Thereupon Crito nodded to the boy who was standing near. The boy went out and stayed a long time, then came back with the man who was to administer the poison, which he brought with him in a cup ready for use. And when Socrates saw him, he said, ‘Well, my good man, you know about these things; what must I do?’ ‘Nothing,’ he replied, ‘except drink the poison and walk about till your legs feel heavy; then lie down, and the poison will take effect of itself.’
At the same time he held out the cup to Socrates. He took it, and very gently, Echecrates, without trembling or changing colour or expression, but looking up at the man with wide open eyes, as was his custom, said, ‘What do you say about pouring a libation to some deity from this cup? May I, or not?’ ‘Socrates,’ said he, ‘we prepare only as much as we think is enough.’ ‘I understand,’ said Socrates; ‘but I may and must pray to the gods that my departure hence be a fortunate one; so I offer this prayer, and may it be granted.’ With these words he raised the cup to his lips and very cheerfully and quietly drained it. Up to that time most of us had been able to restrain our tears fairly well, but when we watched him drinking and saw that he had drunk the poison, we could do so no longer, but in spite of myself my tears rolled down in floods, so that I wrapped my face in my cloak and wept for myself; for it was not for him that I wept, but for my own misfortune in being deprived of such a friend. Crito had got up and gone away even before I did, because he could not restrain his tears. But Apollodorus, who had been weeping all the time before, then wailed aloud in his grief and made us all break down, except Socrates himself. But he said, ‘What conduct is this, you strange men! I sent the women away chiefly for this very reason, that they might not behave in this absurd way; for I have heard that it is best to die in silence. Keep quiet and be brave.’ Then we were ashamed and controlled our tears. He walked about and, when he said his legs were heavy, lay down on his back, for such was the advice of the attendant. The man who had administered the poison laid his hands on him and after a while examined his feet and legs, then pinched his foot hard and asked if he felt it. He said ‘No’; then after that, his thighs; and passing upwards in this way he showed us that he was growing cold and rigid. And again he touched him and said that when it reached his heart, he would be gone. The chill had now reached the region about the groin, and uncovering his face, which had been covered, he said – and these were his last words – ‘Crito, we owe a cock to Aesculapius. Pay it and do not neglect it.’ ‘That’, said Crito, ‘shall be done; but see if you have anything else to say.’ To this question he made no reply, but after a little while he moved; the attendant uncovered him; his eyes were fixed. And Crito when he saw it, closed his mouth and eyes.

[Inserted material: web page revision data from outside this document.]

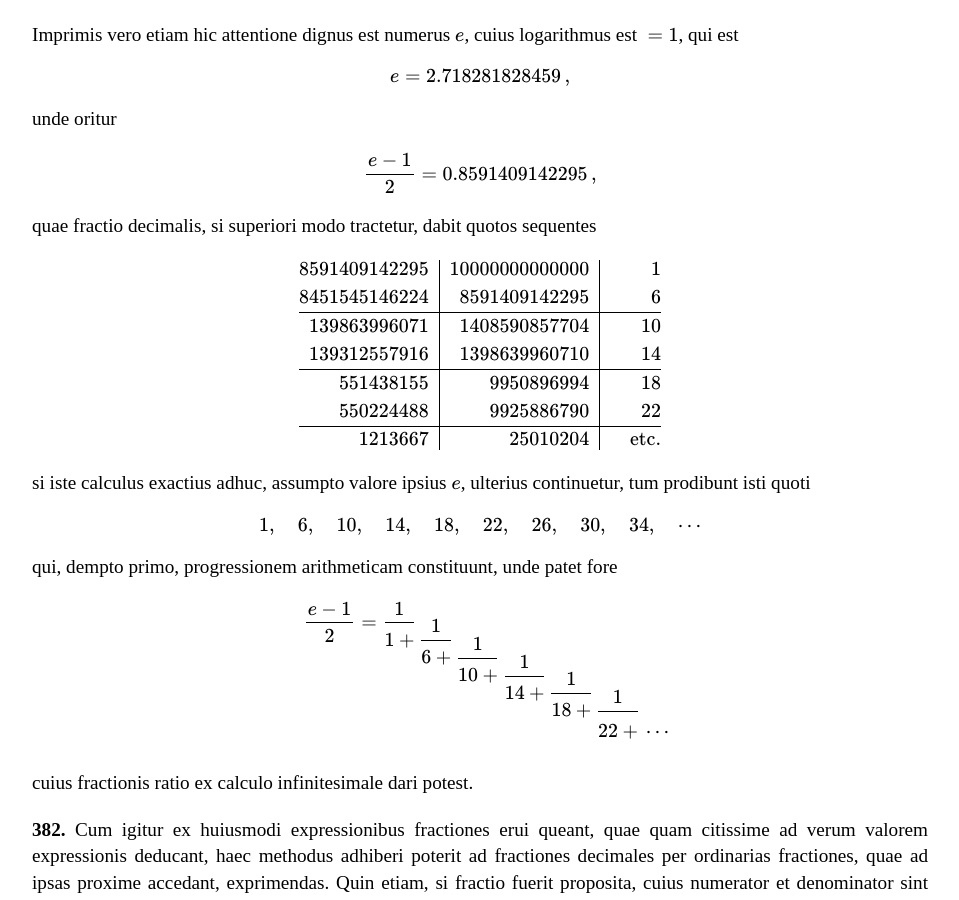
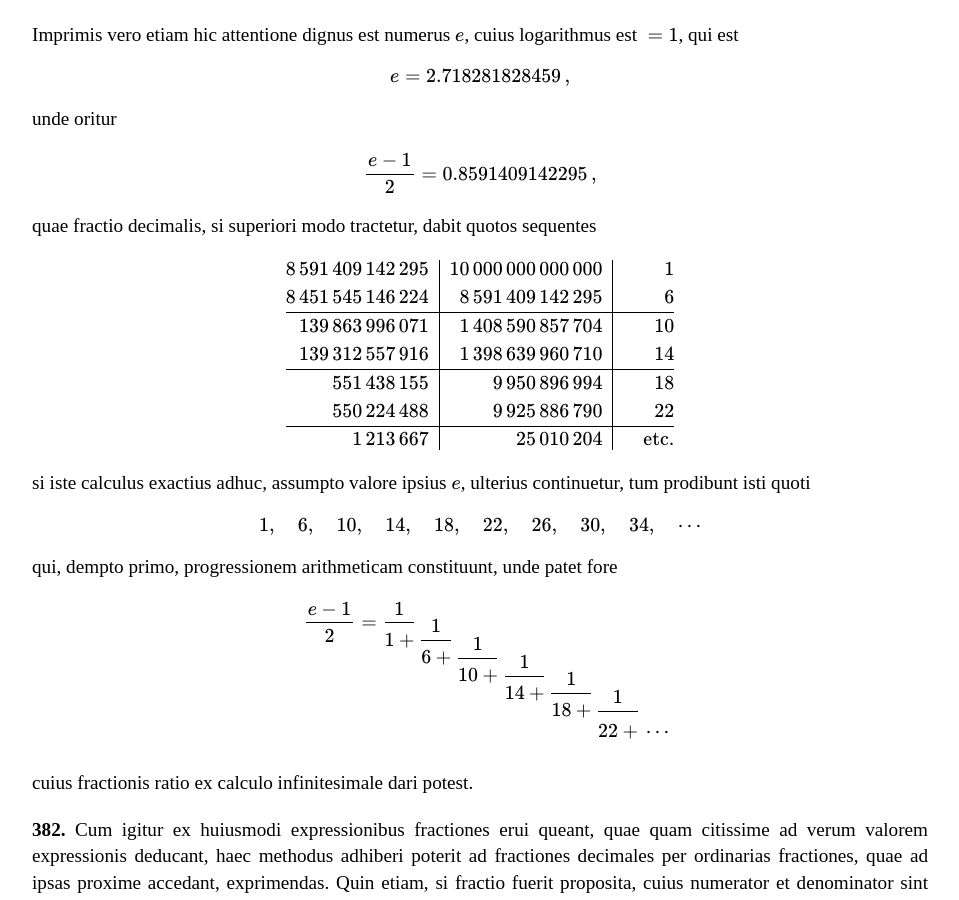
Before and after one commit to ttdoucet/ttdoucet.github.io, a Jekyll site: the page built from euler/e101.html, in a window 1280 px wide and 900 px high, scrolled down 24274 px. Shown: the whole window, without its empty margins (160-1119 px from the left). Built offline with Jekyll 4.4.1, drawn with Linux system fonts in a browser that asks for light colours; formulas are drawn with MathJax 3.

Commit message:
Formatted numbers in another table better.

```diff
--- a/euler/e101.html
+++ b/euler/e101.html
@@ -1302,16 +1302,16 @@ unde oritur
 quae fractio decimalis, si superiori modo tractetur, dabit quotos sequentes
 
 \begin{array}{r|r|r}
-8591409142295  & 10000000000000 &  1 \cr
-8451545146224 &   8591409142295 &  6 \cr
+8\,591\,409\,142\,295  & 10\,000\,000\,000\,000 &  1 \cr
+8\,451\,545\,146\,224 &   8\,591\,409\,142\,295 &  6 \cr
 \hline
- 139863996071 &   1408590857704 & 10 \cr
- 139312557916 &   1398639960710 & 14 \cr
+ 139\,863\,996\,071 &   1\,408\,590\,857\,704 & 10 \cr
+ 139\,312\,557\,916 &   1\,398\,639\,960\,710 & 14 \cr
 \hline
-    551438155 &      9950896994 & 18 \cr
-    550224488 &      9925886790 & 22 \cr
+    551\,438\,155 &      9\,950\,896\,994 & 18 \cr
+    550\,224\,488 &      9\,925\,886\,790 & 22 \cr
 \hline
-      1213667 &        25010204 & \quad\hbox{etc.}\cr
+      1\,213\,667 &        25\,010\,204 & \quad\hbox{etc.}\cr
 \end{array}
 
 
```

Such was the end, Echecrates, of our friend, who was, as we may say, of all those of his time whom we have known, the best and wisest and most righteous man.